In the data below, which lines hold the word "sheet"? Copy them.
BEGIN PROVIDED DATA
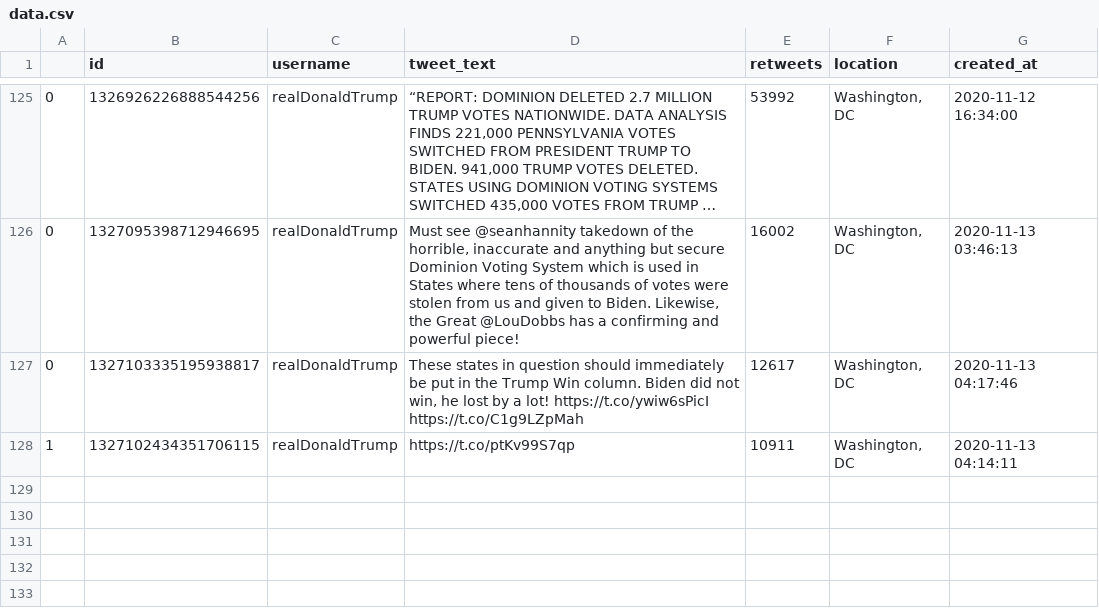
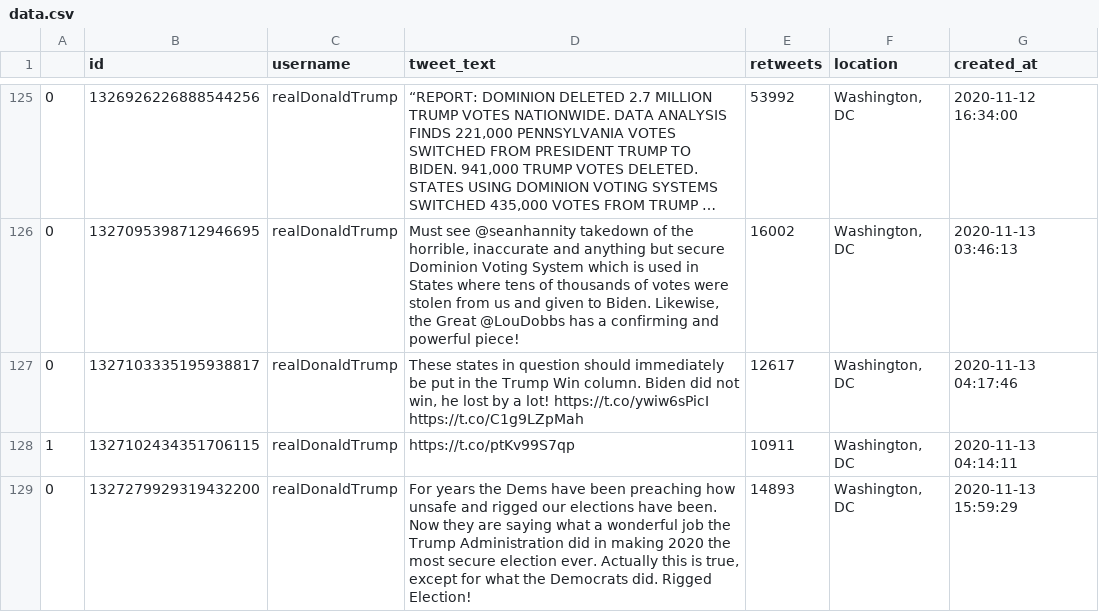
Before and after one commit to joshkraft/daily-candidate-tweets, a CSV file: data/realDonaldTrump/data.csv, drawn as a sheet; only a part is shown, gaps mark what is left out; long unchanged cells end in …; the diff names each change by its address in the sheet, - before the commit and + after, or states it on an @@ line.

Commit message:
Latest data: Fri Nov 13 16:16:56 UTC 2020

```diff
--- a/data/realDonaldTrump/data.csv
+++ b/data/realDonaldTrump/data.csv
+row 129: 0 | 1327279929319432200 | realDonaldTrump | For years the Dems have been preaching how unsafe and rigged our elections have been. Now they are saying what a wonderful job the Trump Administration did in making 2020 the most secure election ever. Actually this is true, except for what the Democrats did. Rigged Election! | 14893 | Washington, DC | 2020-11-13 15:59:29
```
Also changed, not shown: 1 other file.
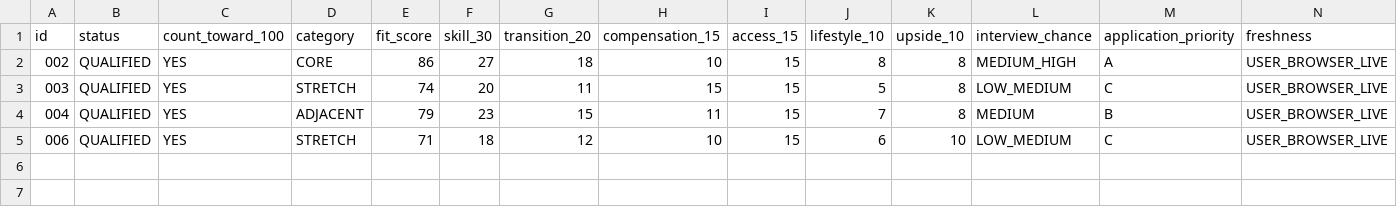
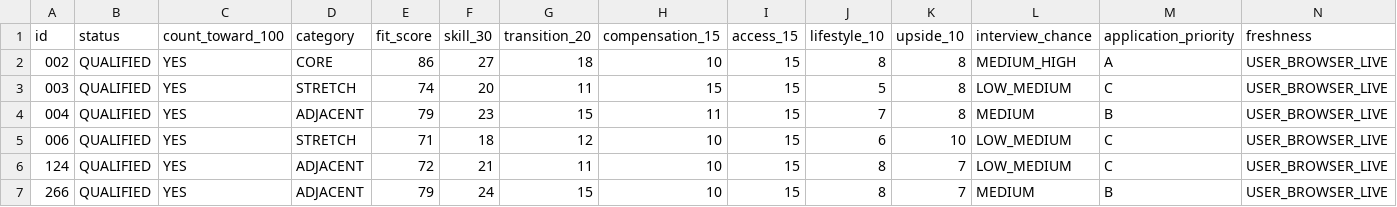
Before and after one commit to Mikayilzade/Mikayilzade-job-search, a CSV file: VACANCIES.csv, drawn as a sheet; only a part is shown; rows hold the shown columns only; the diff names each change by its address in the sheet, - before the commit and + after, or states it on an @@ line.

Commit message:
Add user-confirmed OBA vacancies

```diff
--- a/VACANCIES.csv
+++ b/VACANCIES.csv
+row 6: 124 | QUALIFIED | YES | ADJACENT | 72 | 21 | 11 | 10 | 15 | 8 | 7 | LOW_MEDIUM | C | USER_BROWSER_LIVE
+row 7: 266 | QUALIFIED | YES | ADJACENT | 79 | 24 | 15 | 10 | 15 | 8 | 7 | MEDIUM | B | USER_BROWSER_LIVE
```
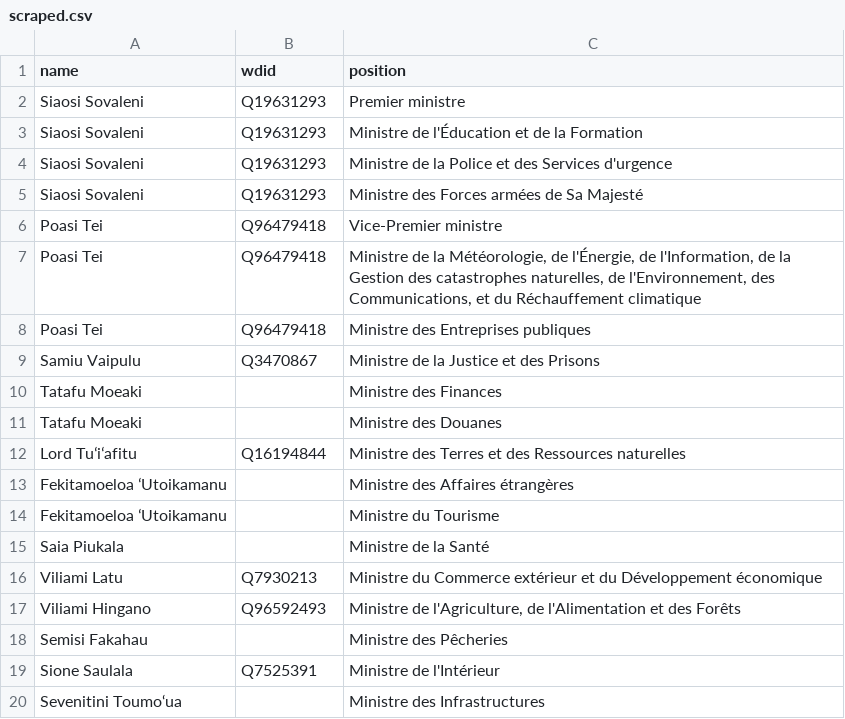
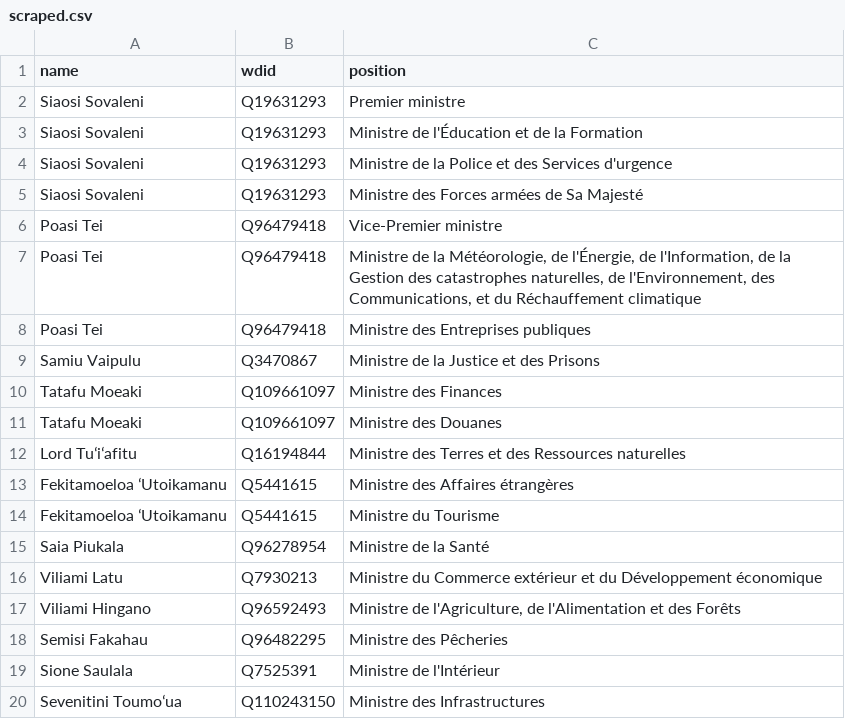
Before and after one commit to every-politician-scrapers/tonga-ministers, a CSV file: sources/cabinet-frwiki/scraped.csv, drawn as a sheet.

```diff
--- a/sources/cabinet-frwiki/scraped.csv
+++ b/sources/cabinet-frwiki/scraped.csv
@@ -9,12 +9,12 @@ Poasi Tei,Q96479418,Ministre des Entreprises publiques
 Samiu Vaipulu,Q3470867,Ministre de la Justice et des Prisons
-Tatafu Moeaki,,Ministre des Finances
-Tatafu Moeaki,,Ministre des Douanes
+Tatafu Moeaki,Q109661097,Ministre des Finances
+Tatafu Moeaki,Q109661097,Ministre des Douanes
 Lord Tuʻiʻafitu,Q16194844,Ministre des Terres et des Ressources naturelles
-Fekitamoeloa ʻUtoikamanu,,Ministre des Affaires étrangères
-Fekitamoeloa ʻUtoikamanu,,Ministre du Tourisme
-Saia Piukala,,Ministre de la Santé
+Fekitamoeloa ʻUtoikamanu,Q5441615,Ministre des Affaires étrangères
+Fekitamoeloa ʻUtoikamanu,Q5441615,Ministre du Tourisme
+Saia Piukala,Q96278954,Ministre de la Santé
 Viliami Latu,Q7930213,Ministre du Commerce extérieur et du Développement économique
 Viliami Hingano,Q96592493,"Ministre de l'Agriculture, de l'Alimentation et des Forêts"
-Semisi Fakahau,,Ministre des Pêcheries
+Semisi Fakahau,Q96482295,Ministre des Pêcheries
 Sione Saulala,Q7525391,Ministre de l'Intérieur
-Sevenitini Toumo‘ua,,Ministre des Infrastructures
+Sevenitini Toumoʻua,Q110243150,Ministre des Infrastructures
```
Also changed, not shown: sources/cabinet-frwiki/diff.csv, sources/cabinet-frwiki/wikidata.csv, 1 other file.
END PROVIDED DATA
[WRITTEN REPLY]
Before and after one commit to joshkraft/daily-candidate-tweets, a CSV file: data/realDonaldTrump/data.csv, drawn as a sheet; only a part is shown, gaps mark what is left out; long unchanged cells end in …; the diff names each change by its address in the sheet, - before the commit and + after, or states it on an @@ line.
Before and after one commit to Mikayilzade/Mikayilzade-job-search, a CSV file: VACANCIES.csv, drawn as a sheet; only a part is shown; rows hold the shown columns only; the diff names each change by its address in the sheet, - before the commit and + after, or states it on an @@ line.
Before and after one commit to every-politician-scrapers/tonga-ministers, a CSV file: sources/cabinet-frwiki/scraped.csv, drawn as a sheet.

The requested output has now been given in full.